While in 2014, Modi campaigned under the slogan "sabka saath, sabka vikas" (collective efforts, inclusive growth), this year the prime minister has made nationalism the pillar of his electoral strategy. The military escalation with Pakistan in February gave his campaign a significant boost and helped him launch what very much looks like a hyper-nationalist blitzkrieg.

Almost every electoral rally Modi leads, features pledges to defeat Pakistan, photographs of slain soldiers, and a barrage of militaristic rhetoric. Just days before polls were to open, the prime minister addressed first-time voters, saying: "Will you dedicate your vote to the brave men who conducted Balakot air strikes, to the CRPF men who lost their lives in the Pulwama attack?"

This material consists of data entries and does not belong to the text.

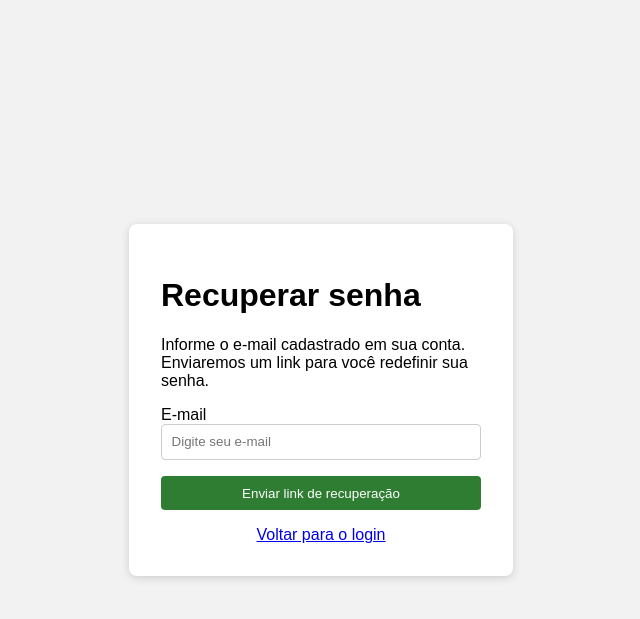
After one commit to gui123456w/Back-end2.0, a Flask app: page /recuperar-senha in a window 1280 px wide. The commit adds this page. Shown: the top 619 px of the page, without its empty margins (319-959 px from the left). Run offline with Flask 3, Linux system fonts and the light colour scheme.

Commit message:
email-recuperacao

```diff
--- a/___init__.py
+++ b/___init__.py
@@ -2,7 +2,7 @@ from flask import Flask
 
 from config import Config
 from database import db
-
+from extensions import mail
 
 def create_app():
     app = Flask(__name__)
@@ -10,7 +10,7 @@ def create_app():
     app.config.from_object(Config)
 
     db.init_app(app)
-
+    mail.init_app(app)
     from routes import main
 
     app.register_blueprint(main)
--- /dev/null
+++ b/extensions.py
@@ -0,0 +1,3 @@
+from flask_mail import Mail
+
+mail = Mail()
--- a/models.py
+++ b/models.py
@@ -114,6 +114,6 @@ class RecuperacaoSenha(db.Model):
 
     usuario = db.relationship(
         "Usuarios",
-        backref="recuperacoes_senha",
+        backref="recuperacao_senha",
         lazy=True
     )
--- a/requirements.txt
+++ b/requirements.txt
@@ -20,3 +20,4 @@ SQLAlchemy==2.0.51
 typing_extensions==4.15.0
 Werkzeug==3.1.8
 WTForms==3.2.2
+Flask-Mail==0.10.0
--- a/routes.py
+++ b/routes.py
@@ -4,6 +4,12 @@ from flask import request
 from flask import redirect
 from flask import session
 from flask import flash
+from flask import url_for
+
+from datetime import datetime, timedelta
+import secrets
+
+from flask_mail import Message
 
 from database import db
 
@@ -11,7 +17,9 @@ from models import Usuarios
 from models import Locais
 from models import TiposMaterial
 from models import LocaisMateriais
+from models import RecuperacaoSenha
 
+from extensions import mail
 
 main = Blueprint("main", __name__)
 
@@ -88,7 +96,6 @@ def login():
     if request.method == "POST":
 
         email = request.form["email"].strip().lower()
-
         senha = request.form["senha"]
 
         usuarios = Usuarios.query.filter_by(
@@ -98,7 +105,6 @@ def login():
         if usuarios and usuarios.verificar_senha(senha):
 
             session["usuarios_id_usuario"] = usuarios.id_usuario
-
             session["usuarios_nome"] = usuarios.nome
 
             return redirect("/")
@@ -107,6 +113,177 @@ def login():
 
     return render_template("login.html")
 
+
+@main.route("/recuperar-senha", methods=["GET", "POST"])
+def recuperar_senha():
+
+    if request.method == "POST":
+
+        email = request.form["email"].strip().lower()
+
+        usuario = Usuarios.query.filter_by(
+            email=email
+        ).first()
+
+        if usuario:
+
+            # Gera um token aleatório
+            token = secrets.token_urlsafe(64)
+
+            # Token válido por 15 minutos
+            expiracao = datetime.now() + timedelta(minutes=15)
+
+            # Cria o registro no banco
+            recuperacao = RecuperacaoSenha(
+                id_usuario=usuario.id_usuario,
+                token=token,
+                expiracao=expiracao,
+                usado=False
+            )
+
+            db.session.add(recuperacao)
+            db.session.commit()
+
+            # Cria o link
+            link = request.host_url.rstrip("/") + url_for(
+                "main.redefinir_senha",
+                token=token
+            )
+
+            # Cria o email
+            mensagem = Message(
+                subject="Recuperação de senha - Sustenta+",
+                recipients=[usuario.email]
+            )
+
+            mensagem.body = f"""
+Olá, {usuario.nome}!
+
+Recebemos uma solicitação para redefinir a senha
+da sua conta no Sustenta+.
+
+Clique no link abaixo para criar uma nova senha:
+
+{link}
+
+Este link ficará válido por 15 minutos.
+
+Caso você não tenha solicitado a recuperação da senha,
+ignore este e-mail.
+
+Atenciosamente,
+Equipe Sustenta+
+"""
+
+            mail.send(mensagem)
+
+        # Não informa se o email existe ou não
+        flash(
+            "Se o e-mail estiver cadastrado, "
+            "você receberá um link para recuperação."
+        )
+
+        return redirect("/login")
+
+    return render_template("recuperar_senha.html")
+
+@main.route("/redefinir-senha/<token>", methods=["GET", "POST"])
+def redefinir_senha(token):
+
+    # Procura o token no banco
+    recuperacao = RecuperacaoSenha.query.filter_by(
+        token=token,
+        usado=False
+    ).first()
+
+    if not recuperacao:
+
+        flash(
+            "O link de recuperação é inválido "
+            "ou já foi utilizado."
+        )
+
+        return redirect("/recuperar-senha")
+
+    # Verifica se o token expirou
+    if datetime.now() > recuperacao.expiracao:
+
+        flash("O link de recuperação expirou.")
+
+        return redirect("/recuperar-senha")
+
+    # Busca o usuário
+    usuario = Usuarios.query.get(
+        recuperacao.id_usuario
+    )
+
+    if not usuario:
+
+        flash("Usuário não encontrado.")
+
+        return redirect("/recuperar-senha")
+
+    if request.method == "POST":
+
+        nova_senha = request.form.get(
+            "senha",
+            ""
+        )
+
+        confirmar_senha = request.form.get(
+            "confirmar_senha",
+            ""
+        )
+
+        # Verifica campos vazios
+        if not nova_senha or not confirmar_senha:
+
+            flash("Preencha todos os campos.")
+
+            return render_template(
+                "redefinir_senha.html",
+                token=token
+            )
+
+        # Verifica se as senhas são iguais
+        if nova_senha != confirmar_senha:
+
+            flash("As senhas não são iguais.")
+
+            return render_template(
+                "redefinir_senha.html",
+                token=token
+            )
+
+        # Verifica tamanho mínimo
+        if len(nova_senha) < 8:
+
+            flash(
+                "A senha deve possuir pelo menos 8 caracteres."
+            )
+
+            return render_template(
+                "redefinir_senha.html",
+                token=token
+            )
+
+        # Cria o hash da nova senha
+        usuario.criar_senha(nova_senha)
+
+        # Marca o token como usado
+        recuperacao.usado = True
+
+        # Salva no banco
+        db.session.commit()
+
+        flash("Senha alterada com sucesso!")
+
+        return redirect("/login")
+
+    return render_template(
+        "redefinir_senha.html",
+        token=token
+    )
 
 @main.route("/logout")
 def logout():
--- a/templates/login.html
+++ b/templates/login.html
@@ -13,5 +13,6 @@
 
     <div class="links">
         Não tem conta? <a href="/cadastro">Cadastre-se</a>
+        <a href="/recuperar-senha">Esqueceu Senha</a>
     </div>
 {% endblock %}
--- /dev/null
+++ b/templates/recuperar_senha.html
@@ -0,0 +1,43 @@
+{% extends "base.html" %}
+
+{% block title %}Recuperar {% endblock %}
+
+{% block content %}
+
+<h1>Recuperar senha</h1>
+
+<p>
+    Informe o e-mail cadastrado em sua conta.
+    Enviaremos um link para você redefinir sua senha.
+</p>
+
+<form method="POST">
+
+{% if form %}
+    {{ form.hidden_tag() }}
+{% endif %}
+
+<label for="email">E-mail</label>
+
+<input
+    type="email"
+    id="email"
+    name="email"
+    placeholder="Digite seu e-mail"
+    required
+    autocomplete="email"
+>
+
+<button type="submit">
+    Enviar link de recuperação
+</button>
+
+</form>
+
+<div class="links">
+    <a href="{{ url_for('main.login') }}">
+        Voltar para o login
+    </a>
+</div>
+
+{% endblock %}
```
Also changed, not shown: config.py (+10 -0 lines), templates/redefinir_senha.html (added, +53 -0 lines).
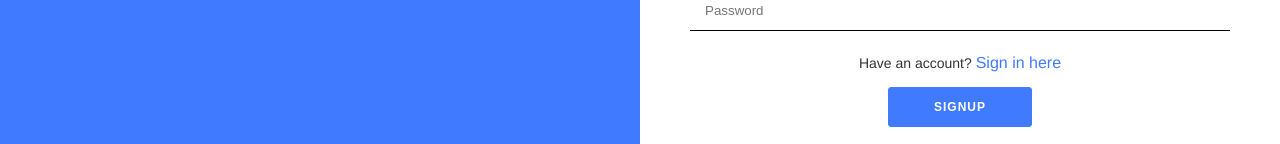
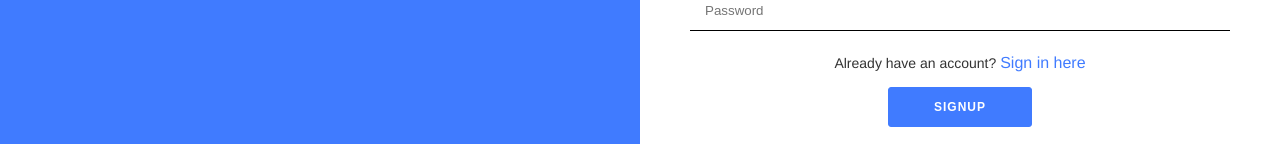
Before and after one commit to Open-RCA/eCom-vue-frontend, a Vue app: page /signup in a window 1280 px wide. Shown: the part 476-620 px from the top of the page. Built offline with nearby package versions, Linux system fonts and the light colour scheme.

Commit message:
add font and a few changes

```diff
--- a/src/assets/global.css
+++ b/src/assets/global.css
@@ -1,3 +1,4 @@
+@import url('https://fonts.googleapis.com/css2?family=Open+Sans:wght@300;400&display=swap');
 input {
 	background-color: #fff;
 	border: none;
@@ -127,7 +128,8 @@ body {
 	justify-content: center;
 	align-items: center;
 	flex-direction: column;
-	font-family: 'Montserrat', sans-serif;
+	font-family: 'Open Sans', sans-serif;
 	height: 100vh;
-	margin: -20px 0 50px;
+    margin: -20px 0 50px;
+    overflow: hidden;
 }
--- a/src/views/Signin.vue
+++ b/src/views/Signin.vue
@@ -42,10 +42,6 @@ export default {
 </script>
 
 <style scoped>
-
-@import url('https://fonts.googleapis.com/css?family=Montserrat:400,800');
-
-
 .sign-in-container {
 	left: 0;
 	width: 50%;
--- a/src/views/Signup.vue
+++ b/src/views/Signup.vue
@@ -14,7 +14,7 @@
     <input type="text" name="uname" placeholder="Username" v-model="user.uname">
 	<input type="email" name="email" placeholder="Email" v-model="user.email">
 	<input type="password" name="password" placeholder="Password" v-model="user.password">
-    <router-link to="signin">Have an account? <span class="directive">Sign in here</span></router-link>
+    <router-link to="signin">Already have an account? <span class="directive">Sign in here</span></router-link>
 	<button>SignUp</button>
 </form>
 </div>
```
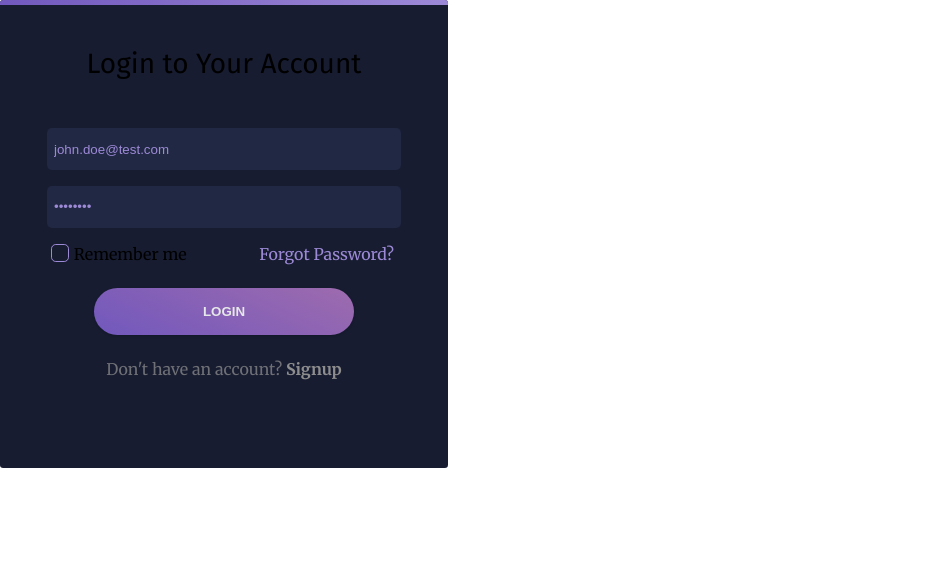
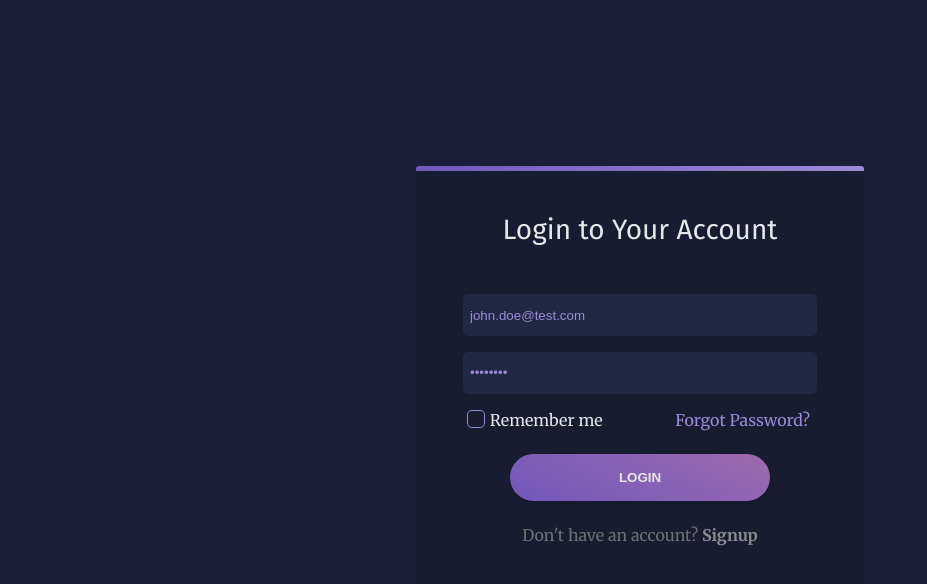
Before and after one commit to rfilenko/signup-form, a React (Create React App) app: page /signin in a window 1280 px wide. Shown: the top 584 px of the page, without its empty margins (0-927 px from the left). Built offline with nearby package versions, Linux system fonts and the light colour scheme.

Commit message:
added from wrapper

```diff
--- a/src/components/FormMain.js
+++ b/src/components/FormMain.js
@@ -1,13 +1,16 @@
 import React, { useState } from "react";
 import { Link, NavLink } from "react-router-dom";
 
+import { FormWrap } from "../styles/Wrap";
 import { Form } from "../styles/Form";
 
 function FormMain() {
   const [email, setEmail] = useState("john.doe@test.com");
   const [password, setPassword] = useState("password");
   const [isRemember, setIsRemember] = useState(false);
+
   return (
+    <FormWrap>
       <Form>
         <h2>Login to Your Account</h2>
         <div className="form-field">
@@ -42,6 +45,7 @@ function FormMain() {
           <Link to="/signup"> Signup</Link>
         </div>
       </Form>
+    </FormWrap>
   );
 }
 export default FormMain;
--- a/src/components/FormSignup.js
+++ b/src/components/FormSignup.js
@@ -1,5 +1,7 @@
 import React, { useState } from "react";
 import { Link, NavLink } from "react-router-dom";
+
+import { FormWrap } from "../styles/Wrap";
 import { FormSign } from "../styles/Form";
 
 function FormSignup() {
@@ -8,6 +10,7 @@ function FormSignup() {
   const [user, setUser] = useState("Johnny Doe");
 
   return (
+    <FormWrap>
       <FormSign>
         <h2>Signup For An Account</h2>
         <div className="form-field">
@@ -38,6 +41,7 @@ function FormSignup() {
           <Link to="/signin"> Login</Link>
         </div>
       </FormSign>
+    </FormWrap>
   );
 }
 
--- /dev/null
+++ b/src/styles/Wrap.js
@@ -0,0 +1,11 @@
+import styled from "styled-components";
+
+export const FormWrap = styled.div`
+  background: ${props => props.theme.colorBg};
+  color: ${props => props.theme.colorText};
+  min-height: 100vh;
+  display: flex;
+  justify-content: center;
+  align-items: center;
+  position: relative;
+`;
```
Lines whose indentation alone changed are shown as unchanged.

India's air strikes on the Balakot region in Pakistan in the aftermath a deadly attack on a military convoy in Pulwama district of Indian-administered Kashmir managed to reverse the downward trend in Modi's popularity ratings. In January this year, his approval rating was hovering around 32 percent. This came after his party lost by-elections in three key states Rajasthan, Madhya Pradesh and Chhattisgarh held late last year.

After the Pulwama attack, however, Modi's rating shot up to 62 percent, as he rode on the "revenge" wave that swept through the country.

As India descended into anti-Pakistan sentiment, the many failures of the BJP government were........

© Al Jazeera